When student loans became the dominant way to pay tuition, they were advertised and labeled as “good debt,” Huelsman said, on the grounds that debt would yield a high return on investment for borrowers investing money. money in their own education. This new reliance on debt came at a time when the cost of living began to rise exorbitantly, which hurt borrowers’ ability to repay.
The rhetoric of “good debt” has not met the practices of “good lender”. According to Mark Kantrowitz, the federal government “passed tough penalties for student borrowers.” A combination of complex debt repayments, debt cancellation plans and strict bankruptcy laws has led to a default crisis. When borrowers default on federal loans, the Department of Education may withhold federal payments such as disability benefits, Social Security, and tax refunds. They can also garnish up to 15% of a borrower’s salary to repay the loans.
“They don’t know how they’re going to make ends meet”
The average estimated student loan payment is $460 per month — $460 that many borrowers don’t have to spare. The pause in loan repayments highlighted the emotional toll of the student debt crisis, in addition to the financial toll.
“People carry so much shame,” said Kyra Taylor, an attorney at the National Consumer Law Center who works with clients struggling with federal student debt.
Debt forces borrowers to delay major life events, such as buying a home or getting married. During the break, many borrowers used the money from the loan repayment to cover necessary expenses or pay off other debts.
The prominent economic recovery since the start of the debt pause indicates that in theory borrowers should be able to start paying soon. Taylor said things tend to be very different around the kitchen table.
“I’ve spoken to a number of borrowers who are really scared of repayment starting because they don’t know how they’re going to make ends meet when repayment starts again,” Taylor said.
What Biden can do
“There is growing pressure on the Biden administration to offer a stroke of the pen override by executive action, and there is ample legal evidence that it can do so,” he said. Huelsman said.
For Huelsman and Taylor, it’s about providing relief to people in need, borrowers of color and black borrowers in particular. The Biden administration has touted both its resolve to resolve the debt crisis and its commitment to racial justice.
“When you know your system is disproportionately harming communities of color, it demands a solution,” Taylor said. “Another reason, for me, that this is a crisis is that our student loan system reflects the same inequalities that we have in this country. So we see structural racism come into play, we see that this burden disproportionately hurts borrowers of color, that they also have a harder time repaying their debt. They wear it longer and it complicates their ability to assume family wealth and close the racial wealth gap.

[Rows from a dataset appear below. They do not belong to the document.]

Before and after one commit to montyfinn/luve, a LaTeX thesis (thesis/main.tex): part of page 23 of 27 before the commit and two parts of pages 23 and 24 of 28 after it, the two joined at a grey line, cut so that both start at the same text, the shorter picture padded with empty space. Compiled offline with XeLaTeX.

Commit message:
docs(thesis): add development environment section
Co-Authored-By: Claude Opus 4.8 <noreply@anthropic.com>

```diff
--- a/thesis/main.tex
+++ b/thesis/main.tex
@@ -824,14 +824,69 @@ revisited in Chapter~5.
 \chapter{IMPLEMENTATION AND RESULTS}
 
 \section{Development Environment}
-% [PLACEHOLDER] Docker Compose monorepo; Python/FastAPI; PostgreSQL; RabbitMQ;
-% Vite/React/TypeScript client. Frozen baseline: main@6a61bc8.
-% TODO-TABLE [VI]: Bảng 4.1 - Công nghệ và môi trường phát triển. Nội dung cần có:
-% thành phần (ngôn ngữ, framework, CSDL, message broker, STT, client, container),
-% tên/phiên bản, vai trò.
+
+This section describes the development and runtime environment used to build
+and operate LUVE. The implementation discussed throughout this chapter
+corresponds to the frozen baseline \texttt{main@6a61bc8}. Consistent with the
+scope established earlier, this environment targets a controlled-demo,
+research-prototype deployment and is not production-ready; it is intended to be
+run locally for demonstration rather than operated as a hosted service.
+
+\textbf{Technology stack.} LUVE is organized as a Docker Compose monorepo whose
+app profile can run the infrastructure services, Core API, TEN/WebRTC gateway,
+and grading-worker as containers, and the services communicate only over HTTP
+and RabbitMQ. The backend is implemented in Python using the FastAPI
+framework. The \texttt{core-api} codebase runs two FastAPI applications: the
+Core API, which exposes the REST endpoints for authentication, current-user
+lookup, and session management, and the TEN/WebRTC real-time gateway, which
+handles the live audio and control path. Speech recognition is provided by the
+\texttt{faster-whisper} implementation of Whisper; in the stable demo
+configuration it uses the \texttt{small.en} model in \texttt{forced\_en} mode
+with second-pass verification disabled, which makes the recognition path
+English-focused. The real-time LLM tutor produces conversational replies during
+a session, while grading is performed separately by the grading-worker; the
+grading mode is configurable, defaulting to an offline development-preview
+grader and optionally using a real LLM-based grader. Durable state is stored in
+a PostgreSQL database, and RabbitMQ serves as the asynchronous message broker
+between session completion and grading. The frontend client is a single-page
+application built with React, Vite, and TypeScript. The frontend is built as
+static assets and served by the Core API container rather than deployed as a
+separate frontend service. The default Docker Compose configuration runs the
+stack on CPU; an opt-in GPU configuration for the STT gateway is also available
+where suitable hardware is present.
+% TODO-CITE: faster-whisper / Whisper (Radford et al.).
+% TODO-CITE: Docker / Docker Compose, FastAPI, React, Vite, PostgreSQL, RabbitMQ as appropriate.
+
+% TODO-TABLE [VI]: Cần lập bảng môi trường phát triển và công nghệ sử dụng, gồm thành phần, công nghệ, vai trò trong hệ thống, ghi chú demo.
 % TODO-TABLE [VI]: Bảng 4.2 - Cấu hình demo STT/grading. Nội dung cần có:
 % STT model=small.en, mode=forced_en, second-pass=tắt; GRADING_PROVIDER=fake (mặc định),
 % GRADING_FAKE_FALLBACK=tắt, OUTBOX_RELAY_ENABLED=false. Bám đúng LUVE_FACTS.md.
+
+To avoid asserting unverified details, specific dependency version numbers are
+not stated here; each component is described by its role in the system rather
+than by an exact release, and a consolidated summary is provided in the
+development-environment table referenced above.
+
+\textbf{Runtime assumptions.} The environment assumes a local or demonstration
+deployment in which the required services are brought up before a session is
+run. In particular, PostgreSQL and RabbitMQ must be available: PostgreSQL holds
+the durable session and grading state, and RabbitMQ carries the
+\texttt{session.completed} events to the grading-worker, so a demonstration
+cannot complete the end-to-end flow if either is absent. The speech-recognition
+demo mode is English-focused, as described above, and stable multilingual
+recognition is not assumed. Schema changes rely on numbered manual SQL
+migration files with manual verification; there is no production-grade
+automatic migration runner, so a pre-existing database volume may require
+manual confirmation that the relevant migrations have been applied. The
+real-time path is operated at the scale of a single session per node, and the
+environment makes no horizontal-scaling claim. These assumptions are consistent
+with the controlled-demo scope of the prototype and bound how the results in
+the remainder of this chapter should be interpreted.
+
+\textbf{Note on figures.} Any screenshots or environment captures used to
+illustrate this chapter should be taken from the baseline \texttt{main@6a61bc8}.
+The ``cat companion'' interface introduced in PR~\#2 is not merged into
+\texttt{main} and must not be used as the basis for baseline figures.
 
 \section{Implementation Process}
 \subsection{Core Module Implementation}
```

Borrowers aren’t the only ones to benefit from debt forgiveness, Taylor said, which could relieve the Department of Education of a heavy administrative burden.
Huelsman sees signs that broad debt cancellation may be on the way. “I think you can’t look any further than the fact that the Biden administration has been very vocal and proud when it’s written off student debt over the past year,” Huelsman said. President Biden also campaigned on canceling student debt, pledging to forgive $10,000 for federal borrowers.
“I think the Biden administration and congressional leaders to some degree recognize that we can’t go on like this,” Huelsman said. From his point of view, “we are past the point where nothing can be done about student debt.
“I’m absolutely confident that something is going to be done, either through executive action or congressional action, to clear some of the student debt,” Huelsman said.
For now, the administration and financial experts are advising borrowers to be prepared to pay again in two months. “Plan to restart repayment,” Kantrowitz said, recommending building up savings over the next few months — whenever possible — to ease the transition.